Who exactly is Seraphim? How influential is he? How should we weight his words? These questions are not asked nor answered — leaving the impression that Greece is a priest ridden small-minded country. A little research, or knowledge of the Greek religious scene, would reveal that Seraphim has form. In 2011 I reported:
Jews are to blame for a host of the world’s ills, from homosexuality to the Holocaust, a Greek Orthodox Church leader told an Athens television programme last month.
In a Dec 20 interview broadcast on the MEGA television network, Metropolitan Seraphim of Piraeus laid the blame for Greece’s financial meltdown on an international Zionist conspiracy and a cabal of Jewish bankers who sought to “enslave Greece and Christian Orthodoxy.”

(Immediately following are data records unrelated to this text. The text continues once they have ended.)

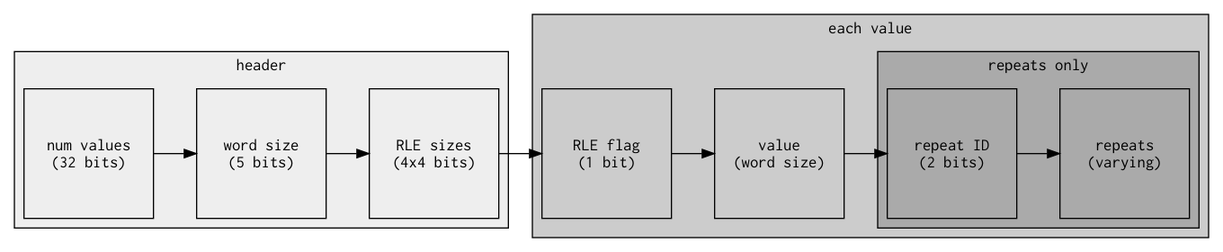
thi-ng/umbrella keeps this Graphviz diagram as assets/rle-layout.png. Above is the earlier version. Its source is kept beside it as assets/dot/rle-layout.dot. The source it was exported from:
```dot
digraph g {
    fontname=Inconsolata;
    rankdir=LR;
    node[shape=square,width=1.5,fontname=Inconsolata];

    subgraph cluster0 {
        label="header";
        style="filled";
        bgcolor="#eeeeee";
        num[label="num values\n(32 bits)"];
        wordsize[label="word size\n(5 bits)"];
        rlesizes[label="RLE sizes\n(4x4 bits)"];
    }

    subgraph cluster1 {
        label="each value";
        bgcolor="#cccccc";
        flag[label="RLE flag\n(1 bit)"];
        val[label="value\n(word size)"];

        subgraph cluster1b {
            bgcolor="#aaaaaa";
            label="repeats only";
            repeatid[label="repeat ID\n(2 bits)"];
            repeat[label="repeats\n(varying)"];
        }
    }

    num -> wordsize -> rlesizes -> flag -> val -> repeatid -> repeat;

}
```
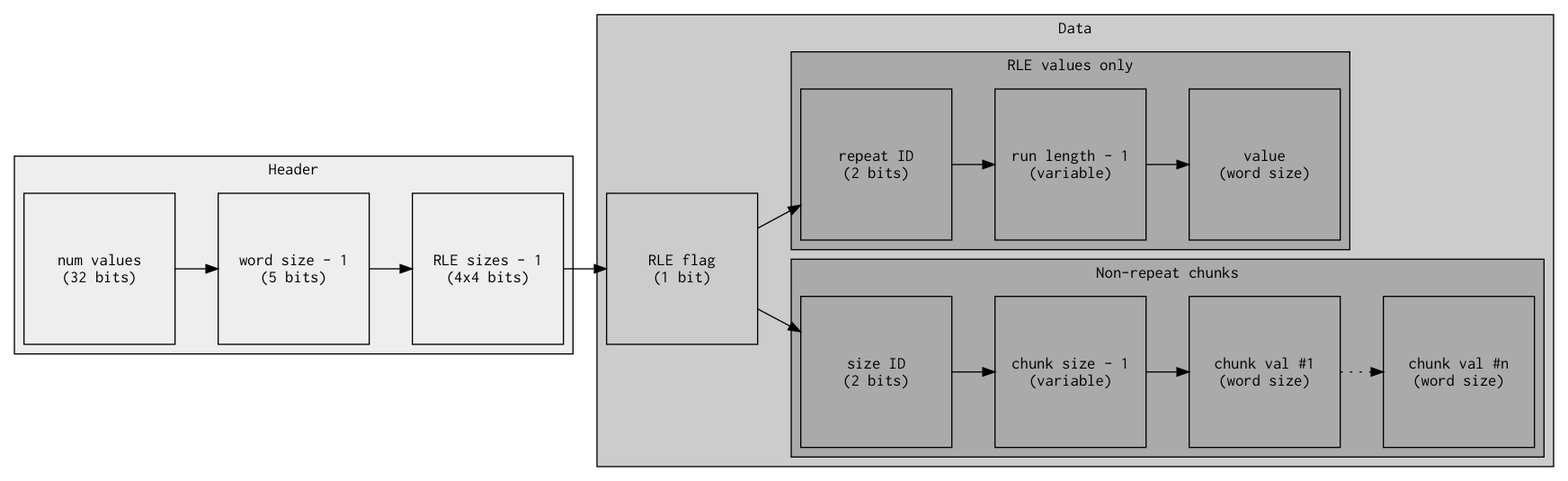
The same diagram one commit later.

Commit message:
docs(rle-pack): update readme & diagram

What changed in the source:
```diff
@@ -1,31 +1,46 @@
 digraph g {
     fontname=Inconsolata;
     rankdir=LR;
-    node[shape=square,width=1.5,fontname=Inconsolata];
+    node[shape=square,width=1.75,fontname=Inconsolata];
 
     subgraph cluster0 {
-        label="header";
+        label="Header";
         style="filled";
         bgcolor="#eeeeee";
         num[label="num values\n(32 bits)"];
-        wordsize[label="word size\n(5 bits)"];
-        rlesizes[label="RLE sizes\n(4x4 bits)"];
+        wordsize[label="word size - 1\n(5 bits)"];
+        rlesizes[label="RLE sizes - 1\n(4x4 bits)"];
     }
 
     subgraph cluster1 {
-        label="each value";
+        label="Data";
         bgcolor="#cccccc";
         flag[label="RLE flag\n(1 bit)"];
-        val[label="value\n(word size)"];
+
+        subgraph cluster1a {
+            bgcolor="#aaaaaa";
+            label="Non-repeat chunks";
+            chunksizeid[label="size ID\n(2 bits)"];
+            chunksize[label="chunk size - 1\n(variable)"];
+            chunkval1[label="chunk val #1\n(word size)"];
+            chunkvaln[label="chunk val #n\n(word size)"];
+        }
 
         subgraph cluster1b {
             bgcolor="#aaaaaa";
-            label="repeats only";
+            label="RLE values only";
             repeatid[label="repeat ID\n(2 bits)"];
-            repeat[label="repeats\n(varying)"];
+            rle[label="run length - 1\n(variable)"];
+            val[label="value\n(word size)"];
         }
     }
 
-    num -> wordsize -> rlesizes -> flag -> val -> repeatid -> repeat;
+    num -> wordsize -> rlesizes -> flag;
+    flag -> chunksizeid; //[label="0"];
+    chunksizeid -> chunksize -> chunkval1;
+    chunkval1 -> chunkvaln[style=dotted];
+
+    flag -> repeatid; //[label="1"];
+    repeatid -> rle -> val;
 
 }
```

I grant you The Church of England Newspaper is not a must read for journalists. Sadly the paper’s circulation has not changed in recent years. When it started in 1828 it numbered around 12,000 subscribers and I think its current numbers are about the same –perhaps we should prune the circulation list. Nonetheless Seraphim’s views on Jews, (he believes Hitler was a tool of a Zionist conspiracy), have been reported in the New York Times and other English-language outlets.
Would it have put Seraphim’s letter in context if readers knew of his fantasies about a Jewish world conspiracy? Would his views on Freemasons and the nefarious influence of secret societies seeking to create a new world order provide context to his views on civil unions?
Presented with a golden opportunity of a crazed cleric denouncing politicians who would support same-sex unions, The Guardian ran an advocacy story that boiled down to its essence said: “See how opponents of gay marriage think. You can dismiss all objections to gay marriage because the argument does not rise above Seraphim’s silliness.”
I am not seeking to address the question of the rights or wrongs of gay marriage in this post. What I am discussing is journalism. What a good newspaper should have done in this case it to note Seraphim’s other controversial views in its description of the cleric. Context is key and the omission of important information, whether through ignorance or editorial design, colors a story.
In short, readers you cannot trust The Guardian‘s account to give you a full and balanced picture. If you are looking to reinforce preexisting prejudices, you have something here that will do quite nicely. But it is not journalism.
Reporters — a story that is too good to be true, should be investigated — as it may well be too good to be true.